Beside the Well
A well in Togo supplies physical and spiritual blessings.
Can you imagine life without clean water? In the United States, one person uses an average of 80–100 gallons per day. We use it for bathing, laundry, cooking, cleaning, watering our gardens and most importantly, drinking. God is so good to have created one of Earth’s most remarkable resources—one of the most precious assets we have. Without water, life could not exist. Perhaps that is why God created water before He made plants, animals and humanity!
When I visited Togo, West Africa some time back, I couldn’t help but feel sympathy for the people in Lassa, a village in the northern part of this small country. The women had to haul water for their families more than a half a mile, and sometimes even further when the hand dug well in the village went dry. This well was very dirty, and from the odors ascending from its mouth, you could tell it had bacteria growing in it. Wells in Togo tend to be shallow, dug at the same depth as the latrines. Many people become sick from cross contamination and some even die from the water that is supposed to keep them alive.
Jesus likened the work of the Holy Spirit to a fountain of water within us. “He that believeth on Me, as the scripture hath said, out of his belly shall flow rivers of living water. But this spake He of the Spirit, which they that believe on Him should receive.” John 7:38, 39. The soul’s longing after God is likened to thirst: “My soul thirsteth for Thee, . . . in a dry and thirsty land, where no water is.” Psalm 63:1. And of course, it was next to a well that Jesus offered the Samaritan woman “living water.” John 4:6–14.
Today, the gospel is being preached beside a brand new well in Lassa, Togo. A church in Sandy, Oregon donated the money to help drill a well in some desolate village, and thanks to my time in Togo, I knew just the place where a well could be a blessing.
The poor of this village now have access to clean drinking water that has been government tested to be free from contaminates.
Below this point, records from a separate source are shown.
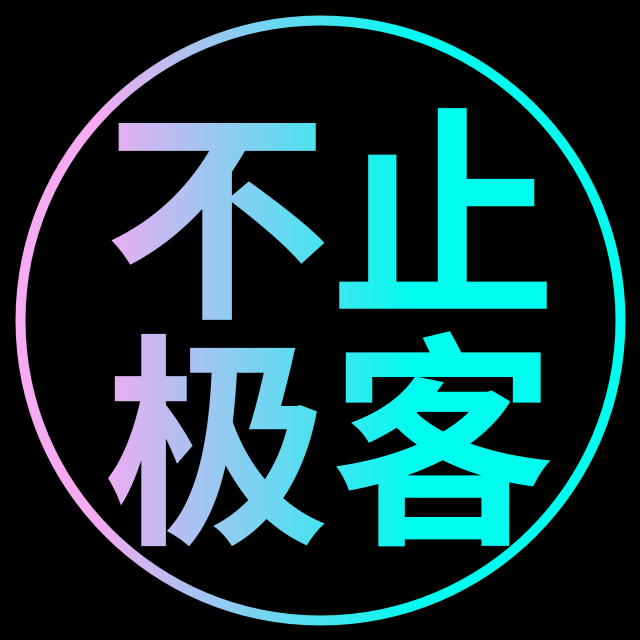
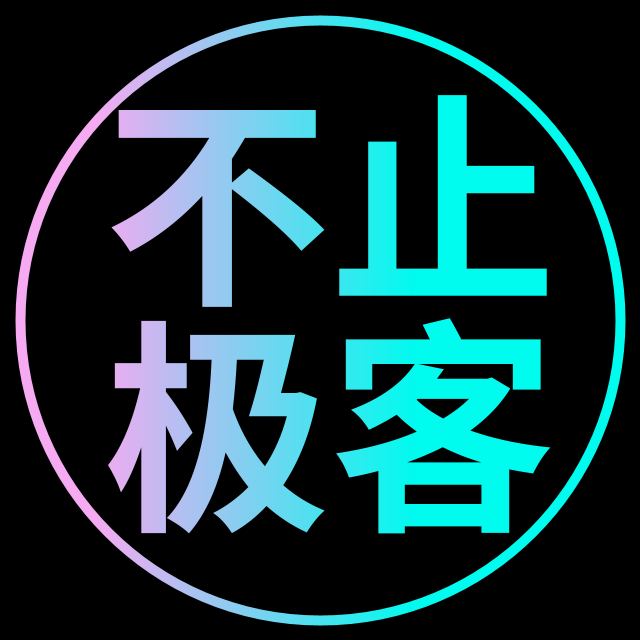
2023-09-04 18:12:39 AutoCommit.sh by Darian

diff --git a/come-tips-demo/src/main/java/com/darian/notgeekicon/IconAvatarUtils.java b/come-tips-demo/src/main/java/com/darian/notgeekicon/IconAvatarUtils.java
@@ -91,11 +91,13 @@ public class IconAvatarUtils {
             fontGraphics.drawString(
                     "不止",
                     (imageWidth - Toolkit.getDefaultToolkit().getFontMetrics(font).stringWidth("不止")) / 2 + 10,
-                    (imageHeight) / 2 - 20
+                    (imageHeight) / 2 - Toolkit.getDefaultToolkit().getFontMetrics(font).getDescent() / 2
             );
             fontGraphics.drawString("极客",
-                    (imageWidth - Toolkit.getDefaultToolkit().getFontMetrics(font).stringWidth("极客")) / 2 + 10
-                    , (imageHeight) / 2 + font.getSize() - 20);
+                    (imageWidth - Toolkit.getDefaultToolkit().getFontMetrics(font).stringWidth("极客")) / 2 + 10,
+                    (imageHeight) / 2 + font.getSize() - Toolkit.getDefaultToolkit().getFontMetrics(font).getDescent() / 2
+            );
+//            System.out.println("Toolkit.getDefaultToolkit().getFontMetrics(font).getDescent(): " + Toolkit.getDefaultToolkit().getFontMetrics(font).getDescent());
 
             Stroke dash = new BasicStroke(10.0f, BasicStroke.CAP_BUTT, BasicStroke.JOIN_ROUND, 3.5f, null, 0f);
             fontGraphics.setStroke(dash);
@@ -103,9 +105,27 @@ public class IconAvatarUtils {
             fontGraphics.drawOval(20, 20, 600, 600);
 
 
+//            font = font.deriveFont(Font.PLAIN, 50);
+//            fontGraphics.setFont(font);
+//            fontGraphics.drawString(
+//                    "nogeek.cn",
+//                    (imageWidth - Toolkit.getDefaultToolkit().getFontMetrics(font).stringWidth("nogeek.cn")) / 2
+//                    ,
+//                    580
+//            );
+//
+//            fontGraphics.drawString(
+//                    "nogeek.cn",
+//                    (imageWidth - Toolkit.getDefaultToolkit().getFontMetrics(font).stringWidth("nogeek.cn")) / 2
+//                    ,
+//                    90
+//            );
+
+
 //            font = font.deriveFont(Font.PLAIN, 20);
 //            fontGraphics.setFont(font);
-//            fontGraphics.drawString("https://notgeek.cn", 420, 630);
+//            fontGraphics.drawString("https://nogeek.cn", 420, 630);
+
             fontGraphics.dispose();
 
             return bufferImage;
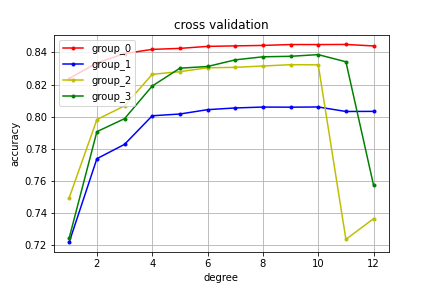
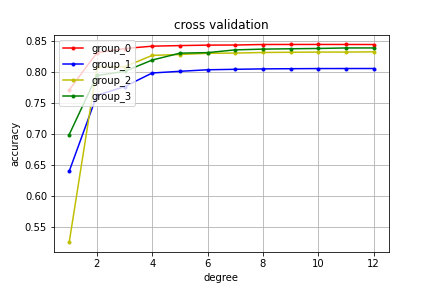
debug reg_logistic_regression

Changed region(s): [[0.0602, 0.125, 0.9028, 0.875], [0.0602, 0.125, 0.1204, 0.3125]]

diff --git a/project1/scripts/implementation.py b/project1/scripts/implementation.py
@@ -129,25 +129,25 @@ def ridge_regression(y, tx, lambda_):
 
 ## task 5) logistic regression
 
-def sigmoid_element(x):
-    "Numerically stable sigmoid function."
-    if x >= 0:
-        z = np.exp(-x)
-        return 1 / (1 + z)
-    else:
+# def sigmoid_element(x):
+#     "Numerically stable sigmoid function."
+#     if x >= 0:
+#         z = np.exp(-x)
+#         return 1 / (1 + z)
+#     else:
 
-        # if x is less than zero then z will be small, denom can't be
-        # zero because it's 1+z.
-        z = np.exp(x)
-        return z / (1 + z)
+#         # if x is less than zero then z will be small, denom can't be
+#         # zero because it's 1+z.
+#         z = np.exp(x)
+#         return z / (1 + z)
 
-def sigmoid(t):
-    """compute sigmoid function"""
-#     expo = np.exp(-t)
-#     result = 1.0 / (1.0 + expo)
+# def sigmoid(t):
+#     """compute sigmoid function"""
+# #     expo = np.exp(-t)
+# #     result = 1.0 / (1.0 + expo)
+# #     return result
+#     result = np.array([sigmoid_element(x) for x in t])
 #     return result
-    result = np.array([sigmoid_element(x) for x in t])
-    return result
 
 def compute_sigmoid_loss(tx, y, w):
     """compute loss given by sigmoid function"""
@@ -210,7 +210,6 @@ def calculate_loglikelihood_loss(y, tx, w):
 def penalized_logistic_regression(y, tx, w, lambda_):
     """return the loss and gradient."""
     num_samples = y.shape[0]
-    print(type(w.T))
     loss = calculate_loglikelihood_loss(y, tx, w) + lambda_ * np.squeeze(w.T.dot(w))
     gradient = calculate_gradient(y, tx, w) + 2 * lambda_ * w
     return loss, gradient
@@ -221,7 +220,6 @@ def learning_by_penalized_gradient(y, tx, w, gamma, lambda_):
     Return the loss and updated w.
     """
     loss, gradient = penalized_logistic_regression(y, tx, w, lambda_)
-    w -= gamma * gradient
     return loss, w
 
 def reg_logistic_regression(y, tx, lambda_, initial_w, max_iters, gamma):
@@ -233,9 +231,9 @@ def reg_logistic_regression(y, tx, lambda_, initial_w, max_iters, gamma):
     threshold = 0.1 # 1e-8
 
     # start the logistic regression
-    for iter in range(max_iters):
+    for i in range(max_iters):
         # get loss and update w.
-        w, loss = learning_by_penalized_gradient(y, tx, w, gamma, lambda_)
+        loss, w = learning_by_penalized_gradient(y, tx, w, gamma, lambda_)
         losses.append(loss)
 
         # converge criteria
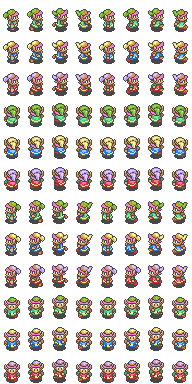
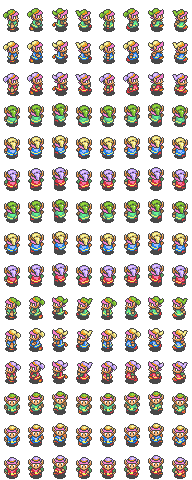
Fixing Link's sprite when facing north without shield (animation walking still needs to be fixed)
git-svn-id: svn://solarus-engine.org/solarus@342 08e91b48-8f19-0410-8fc9-9db6b7bce602

diff --git a/src/Link.cpp b/src/Link.cpp
@@ -74,9 +74,9 @@ const SoundId Link::sword_sound_ids[4] = {
  */
 Link::Link(void):
   Moving8ByPlayer(12),
-  state(LINK_STATE_FREE),
   equipment(zsdx->game->get_savegame()->get_equipment()),
   tunic_sprite(NULL), sword_sprite(NULL), shield_sprite(NULL),
+  state(LINK_STATE_FREE), walking(false),
   pushing_counter(0), next_pushing_counter_date(0) {
 
   set_size(16, 16);
@@ -257,12 +257,12 @@ void Link::update_movement(void) {
     string animation = tunic_sprite->get_current_animation();
 
     // stopped to walking
-    if (started && animation == "stopped") {
+    if (started && !walking) {
       set_animation_walking();
     }
       
     // walking to stopped
-    else if (!started && animation == "walking") {
+    else if (!started && walking) {
       set_animation_stopped();
     }
   }
@@ -478,19 +478,24 @@ void Link::restart_animation(void) {
  */
 void Link::set_animation_stopped(void) {
 
-  tunic_sprite->set_current_animation("stopped");
-
   if (is_sword_visible()) {
     sword_sprite->stop_animation();
   }
 
   if (equipment->has_shield()) {
 
+    tunic_sprite->set_current_animation("stopped_with_shield");
+
     int direction = tunic_sprite->get_current_animation_direction();
   
     shield_sprite->set_current_animation("stopped");
     shield_sprite->set_current_animation_direction(direction);
   }
+  else {
+    tunic_sprite->set_current_animation("stopped");
+  }
+
+  walking = false;
 }
 
 /**
@@ -498,19 +503,24 @@ void Link::set_animation_stopped(void) {
  */
 void Link::set_animation_walking(void) {
   
-  tunic_sprite->set_current_animation("walking");
-
   if (is_sword_visible()) {
     sword_sprite->stop_animation();
   }
 
   if (equipment->has_shield()) {
 
+    tunic_sprite->set_current_animation("walking_with_shield");
+
     int direction = tunic_sprite->get_current_animation_direction();
   
     shield_sprite->set_current_animation("walking");
     shield_sprite->set_current_animation_direction(direction);
   }
+  else {
+    tunic_sprite->set_current_animation("walking");
+  }
+
+  walking = true;
 }
 
 /**

diff --git a/include/Link.h b/include/Link.h
@@ -36,12 +36,6 @@ class Link: public Moving8ByPlayer, AnimationListener {
 
  private:
 
-  /**
-   * Current state of Link.
-   * The state is considered only when the game is not suspended.
-   */
-  LinkState state;
-
   // equipment of the player
   Equipment *equipment;
 
@@ -55,6 +49,13 @@ class Link: public Moving8ByPlayer, AnimationListener {
   static const SpriteId sword_sprite_ids[];
   static const SpriteId shield_sprite_ids[];
   static const SoundId sword_sound_ids[];
+
+  /**
+   * Current state of Link.
+   * The state is considered only when the game is not suspended.
+   */
+  LinkState state;
+  bool walking; // stopped or walking?
 
   // pushing
   int pushing_counter;

diff --git a/src/MovingWithCollision.cpp b/src/MovingWithCollision.cpp
@@ -2,7 +2,6 @@
  * This module defines the class MovingWithCollision.
  */
 
-#include <cmath>
 #include "MovingWithCollision.h"
 #include "ZSDX.h"
 #include "Map.h"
However, providing clean, safe drinking water wasn’t the only objective of the well-drilling project; we also wanted to bring souls to the Lord by sharing the “water of life” with them. Physical thirst could be quenched at the well, but the thirsty would also be given an invitation to drink at the well that will never run dry. The well was purposely drilled next to a small Seventh-day Adventist church so that people would become familiar with who Seventh-day Adventists are and come in contact with church members!
As soon as the well in Lassa was completed, girls, boys and mothers with babies strapped to their backs lined up to fill their containers. People came from far and near to share in the blessing. That’s when the local pastor’s work at the well began! While the villagers wait to fill to their containers, the pastor will be preaching to the people. When they have completed their task, they will be provided literature to take home and learn about God’s last warning message to Earth. These dear, spiritually thirsty souls will hear the words of life! We can hardly wait to see how God will bring souls to the truth through the preaching beside the well.
Mike Bauler is the director of Mission Projects International. email@example.com
HOW YOU CAN HELP
Pray for this new project! Ask God to bring souls to the truth through the preaching beside the well.
Donate. You can support the work in Togo by sending your donation to Mission Projects International marked “Togo,” “Togo workers,” “Togo literature,” or “Togo churches.”
A big thank you to the church in Sandy, Oregon for donating the money to drill the well for this new project. Thank you also to each of you who have supported the work in Togo over the years! God bless you.